Growing up during the era of Jim Crow race laws in America, as a chubby, unathletic child, Barnes had sought refuge in art. He was also sketching in his notebook, when masonry teacher and former athlete Tommy Tucker suggested the sport could help improve strength. A young Barnes was to take his words seriously, embarking on a diet that made him captain of his school football team and state shot put champion by senior year. The choice was between 26 athletic scholarship offers when he chose to attend the all-black University of North Carolina at Durham, where he majored in art, and had sculptor Ed Wilson as his instructor. There are important life lessons the sportsman learned here, including Wilson’s advice to ‘draw what you know’. Although in the following years football took precedence over art – with Barnes playing for the Baltimore Colts, New York Titans, San Diego Chargers, Denver Broncos and Saskatchewan Roughriders of the Canadian Football League – when he decided to turn all the time towards art, it seemed transparent and predestined.

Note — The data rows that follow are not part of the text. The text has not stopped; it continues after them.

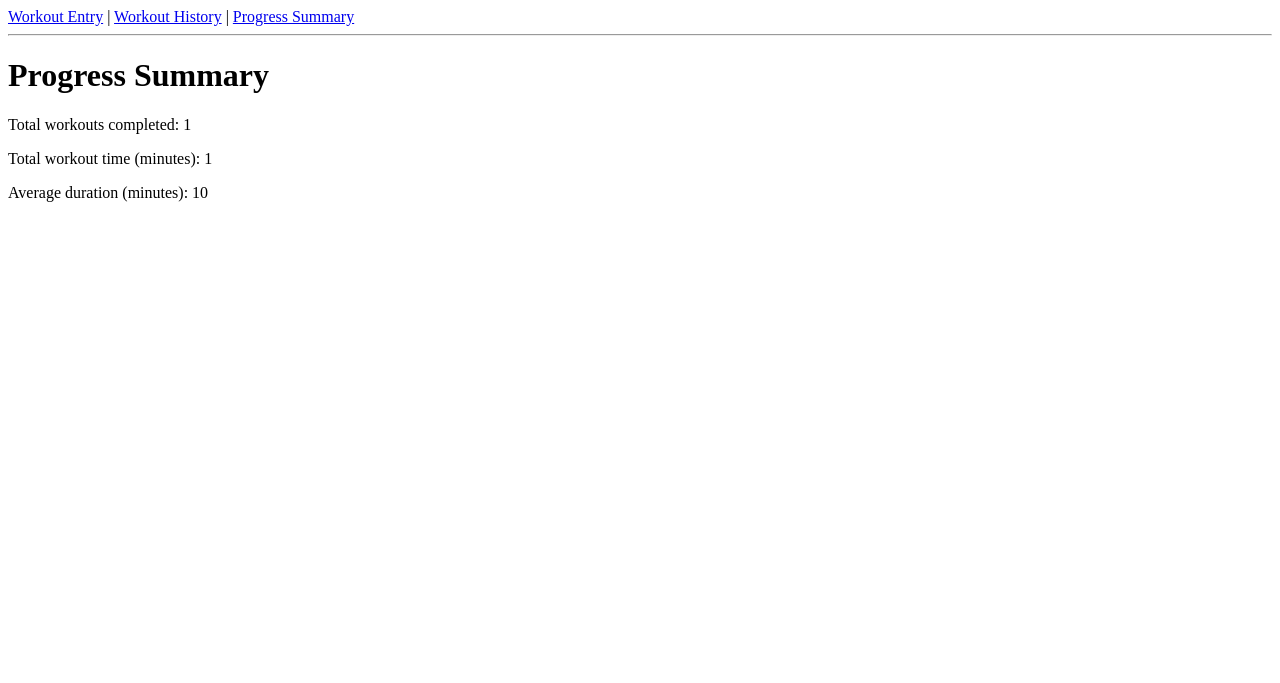
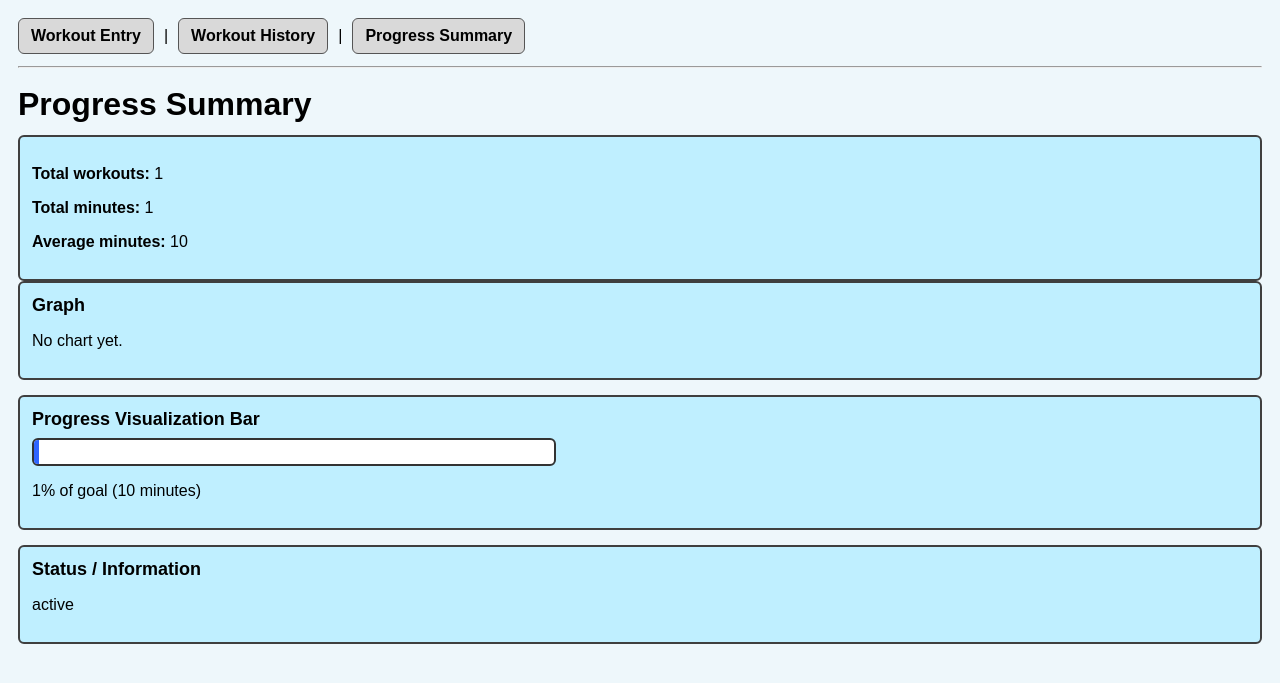
Before and after one commit to agargesh1/CS361-main-program, a Flask app: template templates/progress.html in a window 1280 px wide. Shown: the top 683 px of the page. Run offline with Flask 3, Linux system fonts and the light colour scheme; the template is opened without the code that fills it: most values are stand-ins (such as "Sample title", 1, 10 or a date in 2020).

Commit message:
completed function for milestone 1

```diff
--- a/app.py
+++ b/app.py
@@ -1,6 +1,9 @@
 from flask import Flask, render_template, redirect, url_for, request
 import json
 from pathlib import Path
+import matplotlib
+matplotlib.use("Agg")
+import matplotlib.pyplot as plt
 
 app = Flask(__name__)
 
@@ -24,6 +27,37 @@ def save_workouts(workouts):
     with DATA_PATH.open("w", encoding="utf-8") as f:
         json.dump(workouts, f, indent=2)
 
+CHART_PATH = Path("static/progress_chart.png")
+
+def generate_progress_chart(workouts):
+    """
+    Creates a simple bar chart: total min per date
+    Saves to static/progress_chart.png
+    """
+    if len(workouts) == 0:
+        if CHART_PATH.exists():
+            CHART_PATH.unlink()
+        return
+
+    minutes_by_date = {}
+    for w in workouts:
+        d = w["date"]
+        minutes_by_date[d] = minutes_by_date.get(d, 0) + int(w["duration"])
+
+    dates = sorted(minutes_by_date.keys())
+    minutes = [minutes_by_date[d] for d in dates]
+
+    plt.figure()
+    plt.bar(dates, minutes)
+    plt.title("Minutes per day")
+    plt.xlabel("Date")
+    plt.ylabel("Minutes")
+    plt.xticks(rotation=45, ha="right")
+    plt.tight_layout()
+
+    CHART_PATH.parent.mkdir(parents=True, exist_ok=True)
+    plt.savefig(CHART_PATH)
+    plt.close()
 
 @app.get("/")
 def index():
@@ -78,19 +112,45 @@ def history():
 @app.get("/progress")
 def progress():
     workouts = load_workouts()
+
+    GOAL_MINUTES = 150
+
     if len(workouts) == 0:
-        return render_template("progress.html", stats=None)
+        return render_template(
+            "progress.html",
+            stats=None,
+            chart_exists=False,
+            status="Log at least one workout to see progress."
+        )
 
     total_workouts = len(workouts)
-    total_minutes = sum(w["duration"] for w in workouts)
+    total_minutes = sum(int(w["duration"]) for w in workouts)
     avg_minutes = round(total_minutes / total_workouts)
+
+    progress_percent = int(min(100, round((total_minutes / GOAL_MINUTES) * 100)))
+
+    generate_progress_chart(workouts)
+    chart_exists = CHART_PATH.exists()
+
+    if progress_percent >= 100:
+        status = "Goal reached! Nice work — you hit your target minutes."
+    else:
+        status = f"You're {progress_percent}% of the way to your goal."
 
     stats = {
         "total_workouts": total_workouts,
         "total_minutes": total_minutes,
-        "avg_minutes": avg_minutes
+        "avg_minutes": avg_minutes,
+        "goal_minutes": GOAL_MINUTES,
+        "progress_percent": progress_percent
     }
-    return render_template("progress.html", stats=stats)
+
+    return render_template(
+        "progress.html",
+        stats=stats,
+        chart_exists=chart_exists,
+        status=status
+    )
 
 
 if __name__ == "__main__":
--- a/data/workouts.json
+++ b/data/workouts.json
@@ -10,5 +10,11 @@
     "duration": 60,
     "date": "2025-09-24",
     "notes": "test"
+  },
+  {
+    "workout_type": "power lift",
+    "duration": 50,
+    "date": "2025-09-26",
+    "notes": "test"
   }
 ]
--- a/static/style.css
+++ b/static/style.css
@@ -0,0 +1,141 @@
+body {
+    font-family: Arial, sans-serif;
+    margin: 18px;
+    background: #eef7fb;
+}
+
+h1 {
+    margin-top: 6px;
+    margin-bottom: 12px
+}
+
+a {
+    text-decoration: none;
+}
+
+hr {
+    margin: 12px 0 18px 0;
+}
+
+
+nav {
+    display: flex;
+    gap: 10px;
+    align-items: center;
+    margin-bottom: 10px;
+}
+
+nav a {
+    padding: 8px 12px;
+    border: 1px solid #555;
+    background: #d9d9d9;
+    border-radius: 6px;
+    color: #000;
+    font-weight: 600;
+}
+
+nav a:hover {
+    background: #cfcfcf;
+}
+
+.card {
+    border: 2px solid #3f3f3f;
+    background: #bfefff;
+    padding: 12px;
+    border-radius: 6px;
+}
+
+.subhead {
+    margin: 0 0 8px 0;
+    font-size: 18px;
+}
+
+.two-col .card {
+    flex: 1;
+}
+
+form label {
+    display: block;
+    margin-bottom: 10px;
+}
+
+input[type="text"],
+input[type="number"],
+input[type="date"],
+textarea {
+    width: 320px;
+    max-width: 100%;
+    padding: 6px;
+    border: 1px solid #444;
+    border-radius: 4px;
+}
+
+textarea {
+    width: 380px;
+}
+
+button {
+    padding: 8px 14px;
+    border: 1px solid #333;
+    border-radius: 4px;
+    background: #2f66ff;
+    color: white;
+    font-weight: 700;
+    cursor: pointer;
+}
+
+button:hover {
+    filter: brightness(0.95);
+}
+
+a.cancel-link {
+    margin-left: 10px;
+    color: #0033cc;
+    font-weight: 700;
+}
+
+.status-box {
+    border: 2px solid #2d2d2d;
+    background: #ffffff;
+    padding: 10px;
+    border-radius: 6px;
+    margin: 12px;
+}
+
+ul {
+    margin: 0;
+    padding-left: 18px;
+}
+
+li {
+    margin: 6px 0;
+}
+
+.chart {
+    width: 100%;
+    max-width: 520px;
+    height: auto;
+    border: 1px solid #666;
+    background: #fff;
+}
+
+.progress-outer {
+    width: 100%;
+    max-width: 520px;
+    height: 24px;
+    border: 2px solid #333;
+    background: #ffffff;
+    border-radius: 6px;
+    overflow: hidden;
+}
+
+.progress-inner {
+    height: 100%;
+    background: #2f66ff;
+}
+
+.hint {
+    font-size: 14px;
+    color: #333;
+    margin-top: 8px;
+}
--- a/templates/entry.html
+++ b/templates/entry.html
@@ -7,7 +7,9 @@
 <p><strong>Benefit:</strong> Log workouts to track your activities over time</p>
 
 {% if status %}
-    <p>{{ status }}</p>
+    <div class="status-box">
+        <strong>Status:</strong> {{ status }}
+    </div>
 
 {% endif %}
 
@@ -19,6 +21,6 @@
     <textarea name="notes" rows="4" cols="40"></textarea><br><br>
 
     <button type="submit">Save</button>
-    <a href="{{ url_for('entry') }}">cancel</a>
+    <a class="cancel-link" href="{{ url_for('entry') }}">cancel</a>
 </form>
 {% endblock %}
--- a/templates/progress.html
+++ b/templates/progress.html
@@ -4,12 +4,45 @@
 {% block content %}
 <h1>Progress Summary</h1>
 
-{% if not stats %}
-  <p>Log at least one workout to see progress.</p>
-{% else %}
-  <p>Total workouts completed: {{ stats.total_workouts }}</p>
-  <p>Total workout time (minutes): {{ stats.total_minutes }}</p>
-  <p>Average duration (minutes): {{ stats.avg_minutes }}</p>
-{% endif %}
+<div class="two-col">
+  <div class="card">
+    {% if not stats %}
+      <div class="status-box">
+        {{ status }}
+      </div>
+    {% else %}
+      <p><strong>Total workouts:</strong> {{ stats.total_workouts }}</p>
+      <p><strong>Total minutes:</strong> {{ stats.total_minutes }}</p>
+      <p><strong>Average minutes:</strong> {{ stats.avg_minutes }}</p>
+    {% endif %}
+  </div>
+
+  <div class="card">
+    <h2 class="subhead">Graph</h2>
+    {% if chart_exists %}
+      <img class="chart" src="{{ url_for('static', filename='progress_chart.png') }}" alt="Bar chart of minutes per day">
+    {% else %}
+      <p>No chart yet.</p>
+    {% endif %}
+  </div>
+</div>
+
+<div class="card" style="margin-top: 15px;">
+  <h2 class="subhead">Progress Visualization Bar</h2>
+
+  {% if stats %}
+    <div class="progress-outer">
+      <div class="progress-inner" style="width: {{ stats.progress_percent }}%;"></div>
+    </div>
+    <p>{{ stats.progress_percent }}% of goal ({{ stats.goal_minutes }} minutes)</p>
+  {% else %}
+    <p>Add workouts to see progress.</p>
+  {% endif %}
+</div>
+
+<div class="card" style="margin-top: 15px;">
+  <h2 class="subhead">Status / Information</h2>
+  <p>{{ status }}</p>
+</div>
 
 {% endblock %}
```
Also changed, not shown: requirements.txt (+12 -0 lines), static/progress_chart.png (added).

Nicknamed “Big Rembrandt” by his teammates, in his 1995 autobiography, From Pads to Palette, he wrote: “Throughout my five seasons in the NFL, I have remained at the deepest level of my being as an artist .”
But even when Barnes left the football pads for the palette, rhythm, energy and movement continued to be important aspects for the “neo mannerist”. Painted in his unique elongation style, his works often depict the daily lives of African Americans. If Pool Hall (1970) had a group of men engaged in a game around the table, in Room full of A’ Sistahs (1994) the women were having fun over tea. My Miss America (1970) depicts a muscular woman carrying a load, a metaphor perhaps for physical and mental exertion. In his trademark style, his eyes are closed. As he said in a 2009 interview with CNN, “I tend to paint everyone, almost everyone, with their eyes closed because I feel like we’re blind to humanity. one another. So if we could see the gifts, strengths and potentials of every human being, then our eyes would be opened.
Described by an art critic as “the most expressive sports painter since George Bellows”, Barnes’ sporting career continued behind the canvas, as he painted gymnasts, hockey players, tennis players and basketball players. ball, in addition to steps. Several commissions were also received, including being named Official Artist of the 1984 Olympics and Sports Artist of the Year by the United States Sports Academy in 1985. In 1996, to commemorate his 50th anniversary, the National Basketball Association commissioned Barnes to create a painting on the subject of “Where we were, where we are and where we are going” and in 2004 he was named “Best American Sports Painter” by the American Sport Art Museum & Archives.
When it was early collectors were athletes and former teammates, as his exhibits began to travel, recognition of his skill with the brush grew. With strong ties to the music world, many of his works have appeared on album covers, including jazz trumpeter Donald Byrd’s 1979 album, Donald Byrd and 125th Street, NYC, Curtis Mayfield cover in 1980 for Something to Believe In and the cover of The Crusaders for Ghetto. Blaster in 1984.
There was also an attempt to bring about positive change through art. So, following the Los Angeles riots of 1992, Mayor Tom Bradley used his painting Growth Through Limits – featuring a trio of different ethnic backgrounds surrounding sprouting flowers – on a billboard for inspiration. His 1998 work The Advocate questioned the integrity of the judicial process, and in 2001 he painted In Remembrance in the aftermath of the September 11 attacks.
Although he raked in huge sums for his work during his lifetime and prices continued to rise after his death in 2009, his artistic legacy has long been overlooked. With a focus on a more culturally and racially unbiased rewriting of art history, Barnes, too, now finds his name in these pages. Commercial success, meanwhile, is parallel, and the amount recovered by La Cabane à sucre is only one indicator. Often fined by his Denver coach, Jack Faulkner, when caught drawing at team meetings, some of these works now fetch millions.